Umezawa also immediately started giving me advice on preparing them. "Roasted is best," he said, but quickly offered a simple stove-top recipe when he found I didn't have an oven. "Saute them in a little olive oil and sprinkle with salt," he said. "It's wonderful." In turn, I offered my beet caviar recipe and he sounded intrigued. "Ehhhh," he said leaning back a little as he gave the standard Japanese sound for something new and interesting. We agreed the color would be excellent. (It is.)

It turns out that Umezawa is not a grower but instead represents about 15 growers from Kanagawa. When his job ended in November of last year he turned his mind to something new. Seeing all the farmers in his prefecture growing so much good food but struggling to find an outlet, he discussed the idea of bringing their produce to the Tokyo market for them. The farmers, ranging from young to old, agreed to try it.

Umeya opened at the UNU Farmers Market shortly thereafter and he's been coming every weekend ever since. Yesterday his booth was full of lovely vegetables - bright green cucumbers in a tub of cold water, Swiss Chard's jeweled stems and fat leaves, my beloved beets, lovely lettuces, carrots, ume, zucchini, two kinds of potatoes, negi (long onions), and even a few pale blue iris. Just like traditional yaoya (vegetable sellers) he offered a nice selection of everything one might need to make dinner.

I loaded up on beets, asparagus, and zucchini before leaving. It's not unusual to find a representative selling for farmers, especially at this market, but what I really liked about Umezawa was that he really knew his stuff. He spoke like a farmer because he spends time talking with the growers, working with them in the fields, visiting their farms. The produce is local, reasonably priced, seasonal, and delicious. I wasn't tired any more.


Unknown said...

Hello^^ I just have to finally tell you how so much I enjoy your blog! Hearing about the farms and markets in Japan and all the in-between stuff, too. Thank you so much for the little peaks inside one of my favorite (and much too far away) places on earth.

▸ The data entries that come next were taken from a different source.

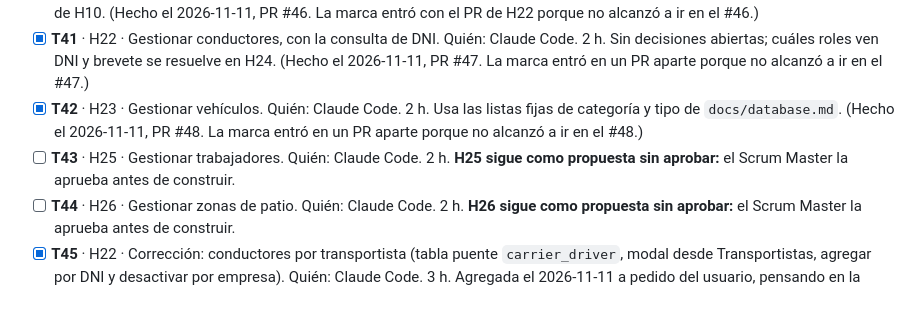
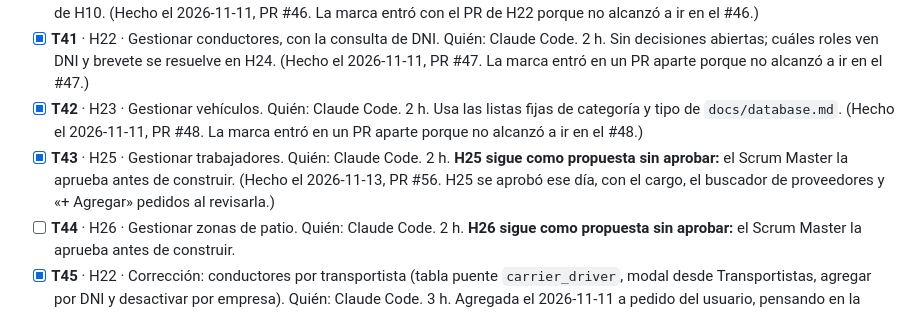
Before and after one commit to Cerati1998/SIGLA-TOS, a Markdown page: docs/sprint-2.md, the part around the change. GitHub-like rendering.

Commit message:
docs(H25): T43 terminada en el PR #56
Co-Authored-By: Claude Opus 5.5 <noreply@anthropic.com>

```diff
--- a/docs/sprint-2.md
+++ b/docs/sprint-2.md
@@ -55,7 +55,7 @@ Con T25 a T37 ya construidas, el usuario pidió sumar más trabajo para el miér
 - [x] **T40** · H21 · Gestionar transportistas, con la consulta de RUC. Quién: Claude Code. 2 h. Sin decisiones abiertas; sigue el patrón de H10. (Hecho el 2026-11-11, PR #46. La marca entró con el PR de H22 porque no alcanzó a ir en el #46.)
 - [x] **T41** · H22 · Gestionar conductores, con la consulta de DNI. Quién: Claude Code. 2 h. Sin decisiones abiertas; cuáles roles ven DNI y brevete se resuelve en H24. (Hecho el 2026-11-11, PR #47. La marca entró en un PR aparte porque no alcanzó a ir en el #47.)
 - [x] **T42** · H23 · Gestionar vehículos. Quién: Claude Code. 2 h. Usa las listas fijas de categoría y tipo de `docs/database.md`. (Hecho el 2026-11-11, PR #48. La marca entró en un PR aparte porque no alcanzó a ir en el #48.)
-- [ ] **T43** · H25 · Gestionar trabajadores. Quién: Claude Code. 2 h. **H25 sigue como propuesta sin aprobar:** el Scrum Master la aprueba antes de construir.
+- [x] **T43** · H25 · Gestionar trabajadores. Quién: Claude Code. 2 h. **H25 sigue como propuesta sin aprobar:** el Scrum Master la aprueba antes de construir. (Hecho el 2026-11-13, PR #56. H25 se aprobó ese día, con el cargo, el buscador de proveedores y «+ Agregar» pedidos al revisarla.)
 - [ ] **T44** · H26 · Gestionar zonas de patio. Quién: Claude Code. 2 h. **H26 sigue como propuesta sin aprobar:** el Scrum Master la aprueba antes de construir.
 - [x] **T45** · H22 · Corrección: conductores por transportista (tabla puente `carrier_driver`, modal desde Transportistas, agregar por DNI y desactivar por empresa). Quién: Claude Code. 3 h. Agregada el 2026-11-11 a pedido del usuario, pensando en la extranet. (Hecho el 2026-11-11, PR #50)
 
```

Joan Lambert Bailey said...

What an absolute pleasure to meet you and learn about your farm, Natassia! I'm so glad you finally wrote to say hello. I'm now going to spend some more time perusing your website as well. I'm really looking forward to learning more about your farm!

Alyssa said...

Wow! I've been looking for beets in Tokyo since we moved here a year ago. I'll have to stop by the market this weekend. Fingers crossed that they still have some!

Joan Lambert Bailey said...

Beets are definitely hard to find here, but not impossible. A Russian friend told me he's found them at supermarkets, but I'm too lazy to go traipsing around to many of those. :)

The farmer's markets have been the best bet for me. I've found beets and swiss chard, plus some things I'm sure I've forgotten about. Good luck!